The European Patent Office (EPO) is, at the time of publication, predicting the Unified Patent Court (UPC) and Unitary Patent (UP) system will come into force at the beginning of 2022.  With a year left before the start date anticipated by the EPO, we have reviewed the current state of the UPC and UP to see if, this time, the start date will stay put, or will be pushed back again.

Progress towards the UPC entering into force has not been smooth.  The last time there was momentum behind this was in 2017.  With this momentum ebbing away, in 2019, it looked like it the final push forward would happen.  The required number of ratifications including the key French and UK ratifications had been met, and the only thing outstanding was the final key ratification by Germany.

The German ratification did not, however, go as planned.  The Bundestag completed the necessary steps to ratify the UPC Agreement, the law governing the UPC, and all that remained was for the German President to sign the relevant legislation.  This was stopped by a constitutional challenge successfully voiding the ratification (as we reported here).  Swiftly following this there was confirmation Germany would press ahead with re-ratifying the UPC Agreement.  In mid-December 2020 the German parliament again adopted the necessary legislation for the ratification.  History was then repeated, as, within days, further constitutional challenges were lodged.  This means the German ratification has again been thrown into doubt.

The delay on the German ratification is not the only wrinkle that may push back the date of entry into force of the UPC.  The process of the UK leaving the EU is now complete, but this process led the UK Government to withdraw the UK ratification in mid-2020.  This leaves doubt over whether the ratifications required by the UPC Agreement for the Court to enter into force can be achieved.  Additionally, the division of the Court required by the UPC Agreement to be in London is now outside the EU and not in a state participating in the UPC.  The absence of the UK ratification, the location of the London court division and how to still allow the UPC to enter into force will need to be worked out before real progress can be made.

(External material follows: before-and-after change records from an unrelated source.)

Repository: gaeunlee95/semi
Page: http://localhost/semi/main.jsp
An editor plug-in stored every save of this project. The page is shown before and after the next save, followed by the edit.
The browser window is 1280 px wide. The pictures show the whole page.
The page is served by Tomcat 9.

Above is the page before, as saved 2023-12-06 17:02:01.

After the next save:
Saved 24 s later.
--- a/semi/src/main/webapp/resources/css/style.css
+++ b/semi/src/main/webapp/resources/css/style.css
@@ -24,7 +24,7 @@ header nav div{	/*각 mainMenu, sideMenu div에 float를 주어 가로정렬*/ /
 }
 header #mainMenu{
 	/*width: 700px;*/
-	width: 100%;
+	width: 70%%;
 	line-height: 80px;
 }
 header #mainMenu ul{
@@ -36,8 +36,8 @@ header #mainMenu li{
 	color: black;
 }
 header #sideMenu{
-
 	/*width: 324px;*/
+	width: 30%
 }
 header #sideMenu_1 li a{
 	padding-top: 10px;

For more information on the topic covered in the article or any of your other intellectual property needs, contact Alistair Holzhauer-Barrie via